In our study, we showed that at the extreme superior and inferior periphery of the wing of the pterygium, there were satellites of pterygium masses beyond the apparent peripheral end of the lesion like the pterygium masses described before around the corneal tip of the pterygium. Therefore, we assumed that the excision of the pterygium with a large safety margin at the conjunctival or the corneal sides of the pterygium mass may lead to a change in incidence of recorded recurrence rates attributable to removal of the nonclinically seen pterygium tissue. This suggestion was also recommended by Seifert et al. (Seifert et al. 2001) in their topological and histological study about pterygium and by Hirst (2008) who showed that there was a higher incidence of recurrence in conservative surgical approaches of pterygium removal and lower in the aggressive extended surgical ones.
It is well known that a recurrent pterygium is more difficult to control, and various treatment modalities have been proposed (Fallah et al. 2008; Hirst 2009). Using SD-OCT for the evaluation of recurrent pterygium in this study, we were able to show that the tongue-like mass of the pterygium was more advanced beneath the corneal epithelium, a view that may explain the difficulty of managing and the high incidence of repeated recurrences after recurrent pterygium surgery. The broad explanation for this is that we only see and remove the tip of the iceberg and not the whole one.
SD-OCT immediately performed after excision of the primary pterygium using the bare sclera technique revealed multiple remnants on its corneal and conjunctival sides, and this may elucidate the importance of smoothening of the corneal and conjunctival sides after excision of the pterygium (Helal et al. 1996; Hirst 2008, 2009) Although we did not use SD-OCT for evaluating the corneal surface after different pterygium excision techniques, this could lead us to do such study in the future.
The use of anterior segment SD-OCT provided us with high-resolution images of the cornea and the pterygium and helped us to understand more about the anatomical relationship between the corneal tissues and the pterygium mass and the morphological similarity between the pinguecula and the pterygium.

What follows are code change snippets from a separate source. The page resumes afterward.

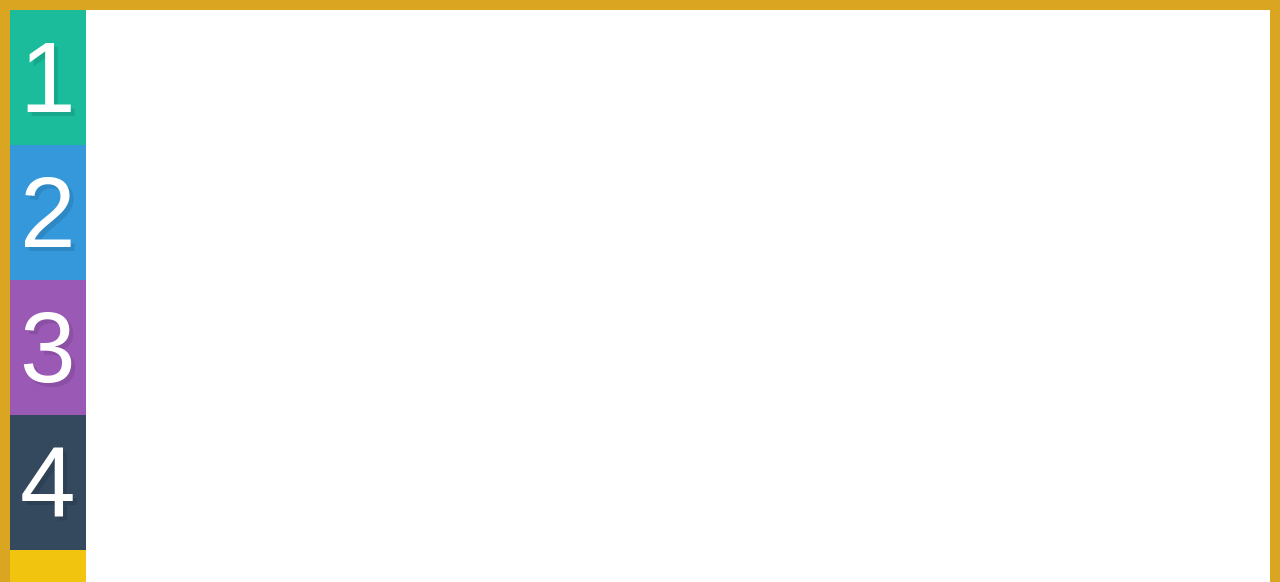
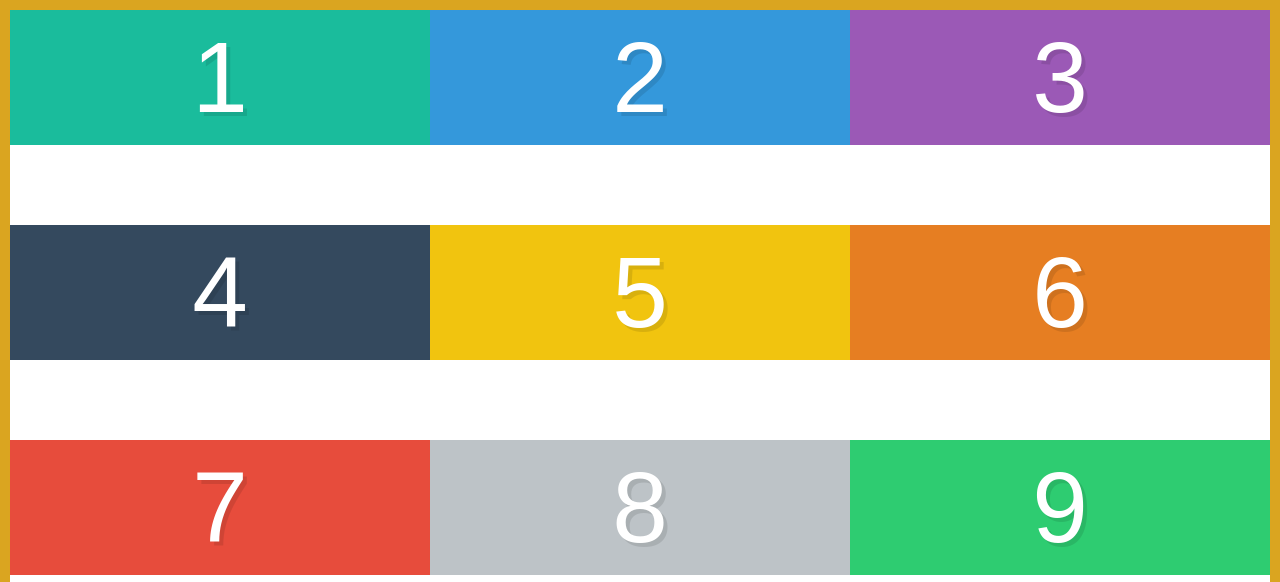
Before and after one commit to david82213/flexbox, a plain HTML site: page alignment-and-centering/index.html in a window 1280 px wide. Shown: the top 582 px of the page. Drawn offline with Linux system fonts and the light colour scheme.

Commit message:
flex-wrap with align-content

```diff
--- a/alignment-and-centering/style.css
+++ b/alignment-and-centering/style.css
@@ -58,8 +58,12 @@ input[type=reset],input[type=submit]{-webkit-appearance:button;cursor:pointer;}b
   /* ------------------------------------------- */
   height: 100vh;
   /* lines up elements with a base horizontal line */
-  align-items: baseline;
-  flex-direction: column;
+  /*align-items: baseline;
+  flex-direction: column;*/
+
+  /* lines up vertically */
+  align-content: space-between;
+  flex-wrap: wrap;
 }
 
 .box{
@@ -69,5 +73,6 @@ input[type=reset],input[type=submit]{-webkit-appearance:button;cursor:pointer;}b
   margin: 10px;*/
 
   /* ------------------------------------------- */
+  width: 33.333%;
 
 }
```
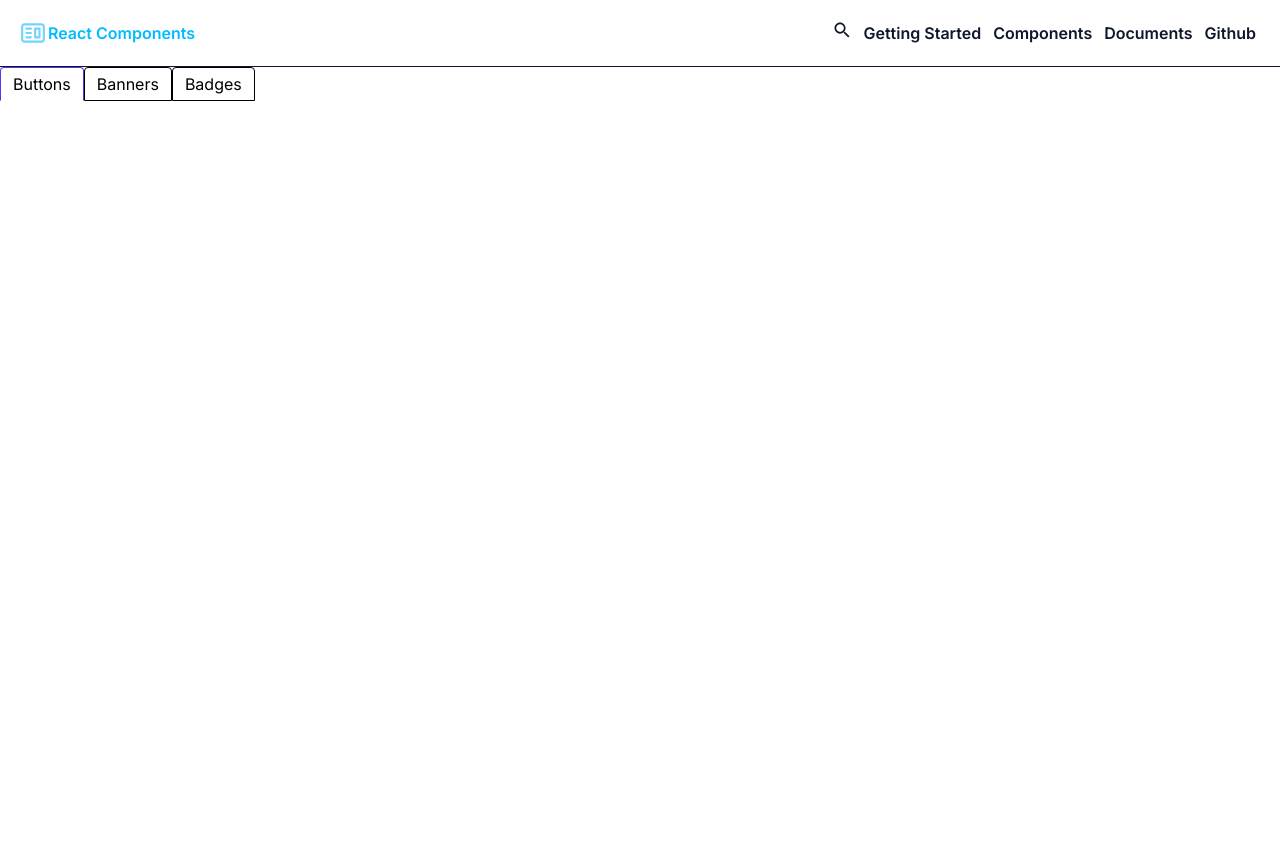
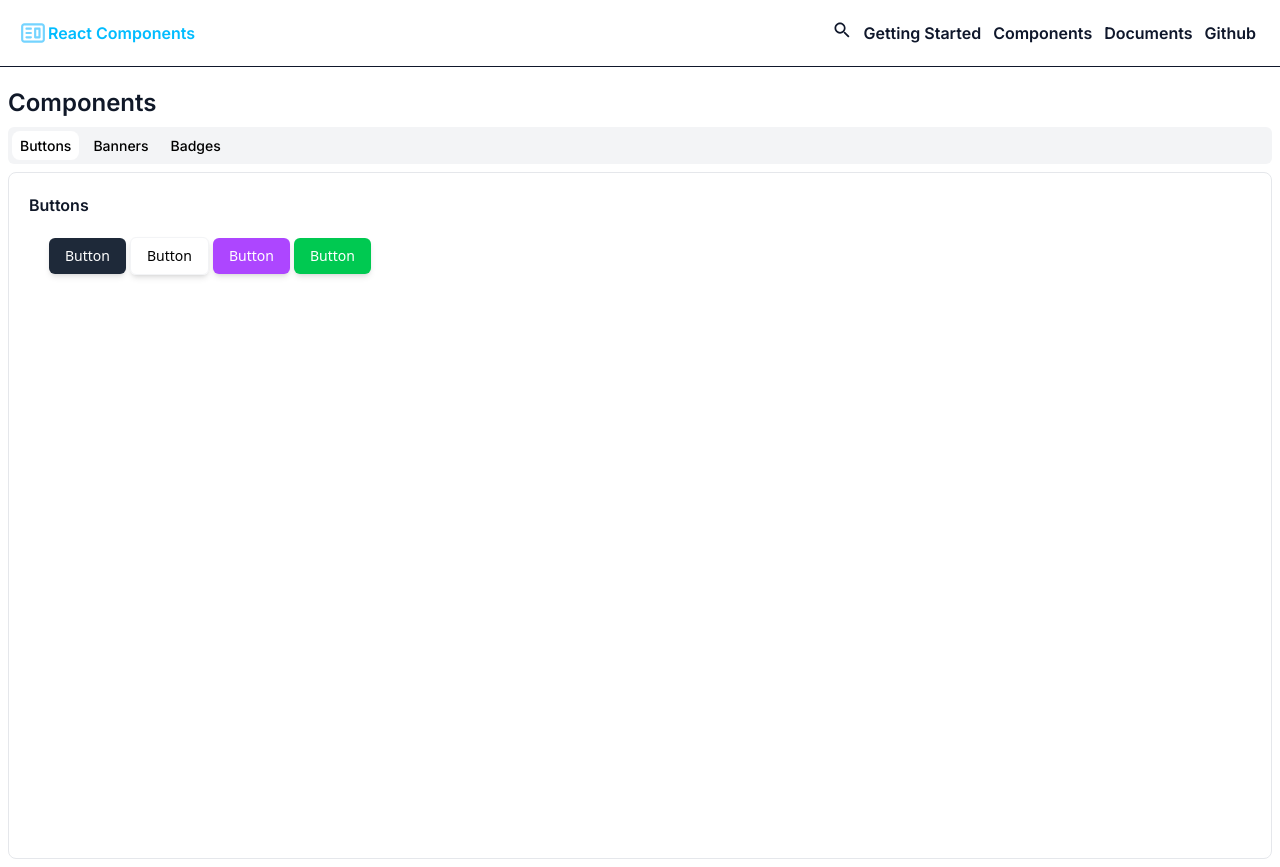
Before and after one commit to Jensaboi/react-component-library, a React (Vite) app: page /Components in a window 1280 px wide. Before the commit the page ends 800 px from the top, so only its background shows below. Built offline with nearby package versions, Linux system fonts and the light colour scheme.

Commit message:
Styling variants for buttons

```diff
--- a/src/components/tabs/ButtonsTab.jsx
+++ b/src/components/tabs/ButtonsTab.jsx
@@ -1,5 +1,22 @@
 import React from "react";
+import Button from "../ui/Button";
 
 export default function ButtonsTab() {
-    return <></>;
+  return (
+    <>
+      <h2 className="font-semibold text-gray-900 ">Buttons</h2>
+      <div className="p-5 flex flex-row justify-start items-center gap-1">
+        <Button color="black" variant="primary">
+          Button
+        </Button>
+        <Button variant="discrete">Button</Button>
+        <Button color="purple" variant="primary">
+          Button
+        </Button>
+        <Button color="green" variant="primary">
+          Button
+        </Button>
+      </div>
+    </>
+  );
 }
--- a/src/components/ui/Badge.jsx
+++ b/src/components/ui/Badge.jsx
@@ -1,37 +1,38 @@
-import React from "react"
+import React from "react";
 
-export default function Badge({ color , variant, children, ...rest}){
-
+export default function Badge({ color, variant, children, ...rest }) {
   const defaultStyle = {
     fontFamily: '"Inter", sans-serif',
-        fontSize: '0.875rem',
-        fontWeight: '500',
-        padding: '2px 12px'
-    }
+    fontSize: "0.875rem",
+    fontWeight: "500",
+    padding: "2px 12px",
+  };
 
   const primary = {
     square: {
-            borderRadius: '4px',
+      borderRadius: "4px",
     },
     pill: {
-            borderRadius: '12px',
-        }
-    }
+      borderRadius: "12px",
+    },
+  };
   const colors = {
-        grey: { backgroundColor: '#F3F4F6', color: '#1F2937'},
-        red: { backgroundColor: '#FEE2E2', color: '#991B1B'},
-        yellow: { backgroundColor: '#FEF3C7', color: '#92400E'},
-        green: { backgroundColor: '#D1FAE5', color: '#065F46'},
-        blue: { backgroundColor: '#DBEAFE', color: '#1E40AF'},
-        indigo: { backgroundColor: '#E0E7FF', color: '#3730A3'},
-        purple: { backgroundColor: '#EDE9FE', color: '#5B21B6'},
-        pink: { backgroundColor: '#FCE7F3', color: '#9D174D'},
+    grey: { backgroundColor: "#F3F4F6", color: "#1F2937" },
+    red: { backgroundColor: "#FEE2E2", color: "#991B1B" },
+    yellow: { backgroundColor: "#FEF3C7", color: "#92400E" },
+    green: { backgroundColor: "#D1FAE5", color: "#065F46" },
+    blue: { backgroundColor: "#DBEAFE", color: "#1E40AF" },
+    indigo: { backgroundColor: "#E0E7FF", color: "#3730A3" },
+    purple: { backgroundColor: "#EDE9FE", color: "#5B21B6" },
+    pink: { backgroundColor: "#FCE7F3", color: "#9D174D" },
+  };
 
-    }
-
-    return(
-        <span  style={{...defaultStyle, ...primary[variant], ...colors[color]}} {...rest}>
+  return (
+    <span
+      style={{ ...defaultStyle, ...primary[variant], ...colors[color] }}
+      {...rest}
+    >
       {children}
     </span>
-    )
+  );
 }
--- a/src/components/ui/Button.jsx
+++ b/src/components/ui/Button.jsx
@@ -1,10 +1,29 @@
-export default function Button({children, variant, ...rest}){
-
+export default function Button({
+  className,
+  variant,
+  children,
+  color,
+  ...rest
+}) {
+  const colors = {
+    black: "bg-gray-800 text-white hover:bg-gray-900 active:bg-gray-700",
+    purple: "bg-purple-500 text-white hover:bg-purple-600 active:bg-purple-700",
+    green: "bg-green-500 text-white hover:bg-green-600 active:bg-green-700",
+  };
+  const variants = {
+    primary:
+      "font-sans cursor-pointer shadow-md hover:shadow-lg text-sm font-medium p-2 pl-4 pr-4 rounded-md",
+    discrete:
+      "font-sans cursor-pointer hover:shadow-lg shadow-md text-sm font-medium p-2 pl-4 pr-4 rounded-md border border-gray-100 hover:border-gray-200 active:bg-gray-100",
+  };
   return (
     <button
+      className={`${className ? className : ""} ${
+        variant ? variants[variant] : ""
+      } ${color ? colors[color] : ""}`}
       {...rest}
     >
       {children}
     </button>
-    )
+  );
 }
--- a/src/components/ui/Tabs/TabsButton.jsx
+++ b/src/components/ui/Tabs/TabsButton.jsx
@@ -4,15 +4,14 @@ import { TabsContext } from "./Tabs";
 export default function TabsButton({ children, index, ...rest }) {
   const { currentTabIndex, setCurrentTabIndex } = React.useContext(TabsContext);
 
-  const selected = "border-b-white border-indigo-600";
-
-  const styles = "pl-3 pr-3 pt-1 pb-1 cursor-pointer border rounded-t-sm";
-
+  const current = "bg-white";
   return (
     <button
+      className={`cursor-pointer p-1 pl-2 pr-2 text-[0.875rem] font-medium font-inter rounded-lg ${
+        currentTabIndex === index ? current : ""
+      }`}
       onClick={() => setCurrentTabIndex(index)}
       {...rest}
-      className={`${styles} ${currentTabIndex === index ? selected : ""}`}
     >
       {children}
     </button>
--- a/src/components/ui/Tabs/TabsList.jsx
+++ b/src/components/ui/Tabs/TabsList.jsx
@@ -1,9 +1,9 @@
 import React from "react";
 
-export default function TabsList({ children }) {
-    return (
-        <nav>
-            <ul>{children}</ul>
-        </nav>
-    );
+export default function TabsList({ children, ...rest }) {
+  return (
+    <nav>
+      <ul {...rest}>{children}</ul>
+    </nav>
+  );
 }
--- a/src/pages/ComponentsPage.jsx
+++ b/src/pages/ComponentsPage.jsx
@@ -13,15 +13,21 @@ export default function ComponentsPage() {
   return (
     <>
       <Header />
-      <main className="">
+      <main className="p-2 pt-5 flex flex-col gap-2 h-screen">
+        <h1 className="font-semibold text-2xl font-inter text-gray-900">
+          Components
+        </h1>
         <Tabs>
-          <Tabs.List>
+          <Tabs.List className="bg-gray-100 p-1 rounded-md flex flex-row justify-start items-center gap-1.5">
             {tabs.map((tab, index) => (
               <Tabs.Button index={index}>{tab.label}</Tabs.Button>
             ))}
           </Tabs.List>
 
-          <Tabs.Display tabs={tabs} />
+          <Tabs.Display
+            className="border-1 border-gray-200 h-full rounded-lg p-5"
+            tabs={tabs}
+          />
         </Tabs>
       </main>
     </>
```
Lines whose indentation alone changed are shown as unchanged.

Also, the use of this new modality of imaging may help to decrease the current recurrence rates after pterygium excision through using the anterior segment SD-OCT in the evaluation of these lesions. In the future, the use of a hand-held anterior segment SD-OCT will be of great help during performing anterior segment surgeries including pterygium excision through giving a real-time in vivo imaging to ensure total removal of this lesion (Maldonado et al. 2010; Vinekar et al. 2010).